Resizing an image sounds like one of the simplest things you could do in Photoshop, but there are actually some common mistakes you should avoid. In today’s digital age, you will probably want to resize an image so it fits nicely on a computer screen, however, if you’re a professional designer or photographer, it becomes a little more complicated when you need to factor in print size and resolution. In today’s guide I’ll cover the basics of resizing an image in Adobe Photoshop, and explain when you should (or should not) choose the Resample option.
Resizing and resampling are two confusing terms because we tend to use them the wrong way round. We often talk about resizing an image, when what we are actually doing is resampling it! In Photoshop, go to Image > Image Size, or hit the CMD (or CTRL on Windows) + ALT + I shortcut.
By default, the Resample option in Photoshop is checked, which will mean the dimensions of the image will change by adding or subtracting pixels from the width and height. This is known as resampling, and it’s usually what we’re doing when altering the size of a digital image.
If the Resample option is unchecked, you’re now Resizing the image. Photoshop will now redistribute the existing pixels to alter the physical size or resolution of the image. This is typically reserved for graphic designers and photographers who are producing prints.
Photographs from cameras are pretty huge these days, they contain millions of pixels which make both the dimensions and the file size very large. Making an image smaller is known as Downsampling.
The Image Size window in Photoshop shows the current size of the image. Change the units to Pixels if they aren’t set already. Pixels are the standard unit of measurement for digital screens.
Enter your desired pixel dimension in either the Width or Height field. The Constrain Aspect Ratio’s chain icon is set by default to automatically calculate the other dimension so the image isn’t squashed or stretched. Photoshop provides some information at the top of the window showing the new file size compared to the original size of the image.
Images are made up of pixels. The number of pixels along the width and height of an image determines its size. It’s easy to make an image smaller because any excess pixels can be thrown away, but if you want to make an image bigger, Photoshop has to conjure up some new pixels to construct the larger size. This is called Interpolation. The general rule of thumb is to never make an image bigger than its current size because it will result in degraded quality with a fuzzy or pixelated appearance. However, the technology behind Photoshop can cleverly upsample an image with the best results possible.
By default, Photoshop will choose the most suitable interpolation method itself with the Automatic option, but you can have finer control over the result by choosing one of several options. Each one is designed specifically for enlargement or reduction. Upsampling an image will never be perfect, but you can minimise the image degradation by smoothing or preserving details, depending on what works best for your specific picture.
Traditionally, 72ppi is the go-to resolution for screen use, while 300ppi is the standard for print. PPI (pixels per inch) refers to the digital file, which translates to DPI (dots per inch) when the image is reproduced as a print. These terms are often used interchangeably. A high-quality 300ppi stock photograph will be perfectly suited for print use because it has a combination of large dimensions and high resolution.

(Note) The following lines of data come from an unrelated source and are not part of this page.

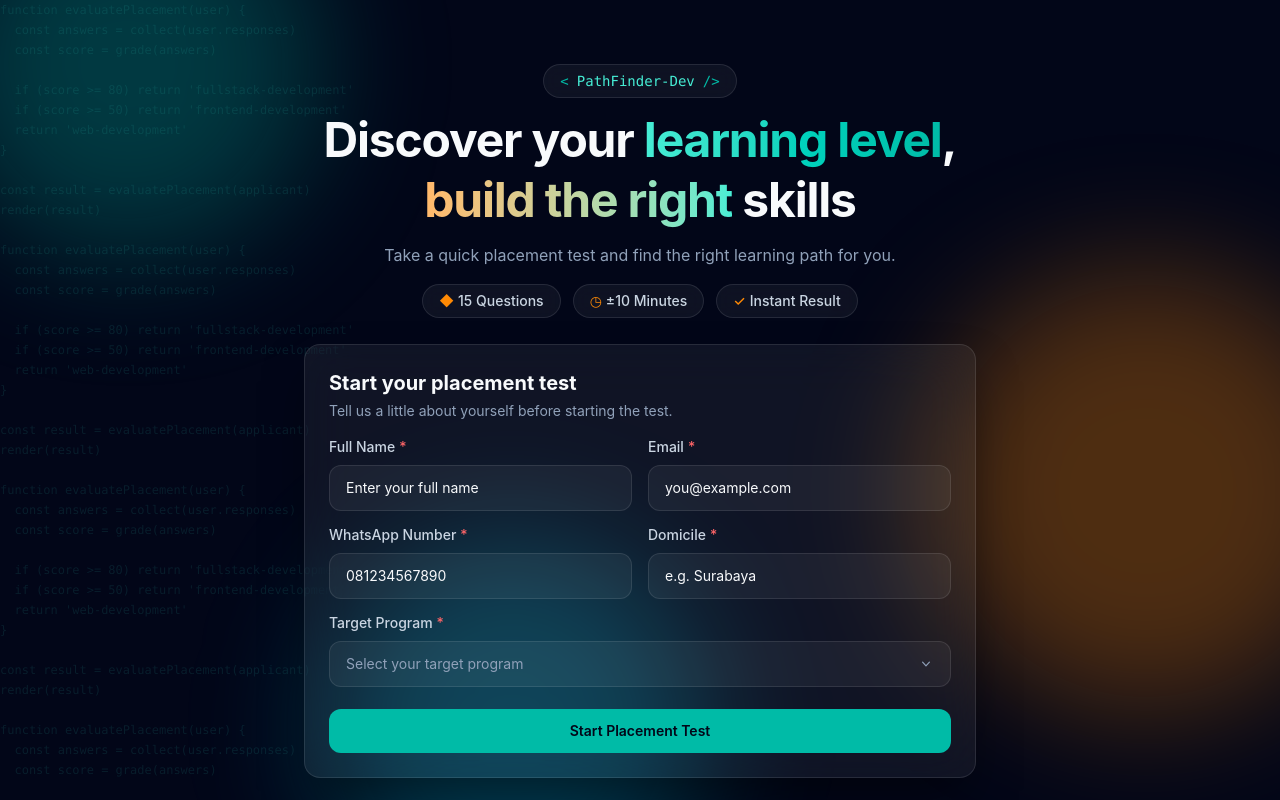
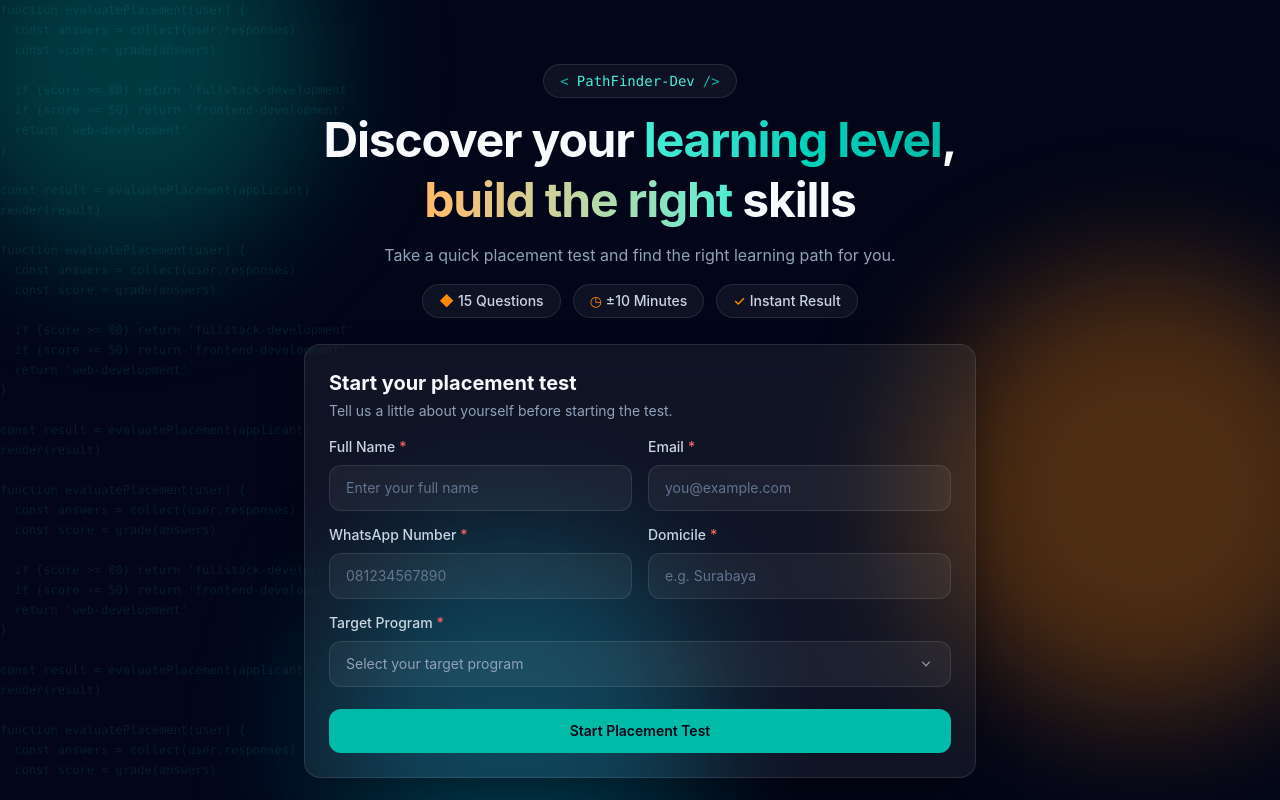
Before and after one commit to strvntrl/placement-test-engine, a React (Vite) app: page / in a window 1280 px wide. Built offline with nearby package versions, Linux system fonts and the light colour scheme.

Commit message:
fix style

```diff
--- a/src/components/Input.jsx
+++ b/src/components/Input.jsx
@@ -36,7 +36,7 @@ function Input({
         required={required}
         aria-invalid={Boolean(error)}
         aria-describedby={error ? `${id}-error` : undefined}
-        className={`w-full rounded-xl border bg-white/5 px-4 py-3 text-sm text-slate-50 outline-none transition placeholder:text-slate-50 disabled:cursor-not-allowed disabled:bg-white/2 disabled:text-slate-500
+        className={`w-full rounded-xl border bg-white/5 px-4 py-3 text-sm text-slate-50 outline-none transition placeholder:text-slate-500 disabled:cursor-not-allowed disabled:bg-white/2 disabled:text-slate-500
           ${
             error
               ? 'border-red-400/50 focus:border-red-400 focus:ring-2 focus:ring-red-400/20'
--- a/src/index.css
+++ b/src/index.css
@@ -7,8 +7,9 @@ input:-webkit-autofill:active {
   -webkit-box-shadow: 0 0 0px 1000px rgba(255, 255, 255, 0.05) inset !important;
   box-shadow: 0 0 0px 1000px rgba(255, 255, 255, 0.05) inset !important;
 
-  -webkit-text-fill-color: #f8fafc !important; /* tambahin !important di sini */
+  -webkit-text-fill-color: #f8fafc;
   caret-color: #f8fafc !important;
 
   transition: background-color 9999s ease-in-out 0s !important;
+
 }
```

On the contrary, a 72ppi image might look huge on screen, but the maximum size it can be printed at 300ppi will be pretty small because those 72 pixels in every inch will soon run out when you need to fill each inch with 300 pixels… resulting in a smaller print size.
We know upsampling should be avoided to prevent image degradation, but you can increase the resolution of an image as long as you DISABLE the Resample option. If you don’t, the image will say it’s 300ppi, but thousands of new pixels will be interpolated by Photoshop, resulting in awful quality. To correctly change the resolution, the image should be resized (not resampled).
Uncheck the Resample option, which prevents you from altering the pixels dimensions of the image. You can then change your 72ppi image into a 300ppi image, but notice how the physical size in inches is reduced? Resizing only works with the existing pixels, without interpolating any new ones. You will have a crisp, high-quality 300ppi image with no loss of quality, but the overall print size is small because 300 pixels are added to every inch, rather than just 72, so you can’t fill as many inches!
You don’t have to physically change the resolution of all your images when constructing a design. If you create a canvas at your desired dimensions and resolution, whenever you paste an image into the canvas, it will be automatically scaled relative to the document resolution. Remember not to scale your layers larger than their original size either. That is effectively the same as resampling them. Scaling down = Good. Scaling up = Bad. That’s why it’s important to source your assets such as photos and textures at the highest size and resolution possible, so they will be usable in real world projects like posters or canvas prints.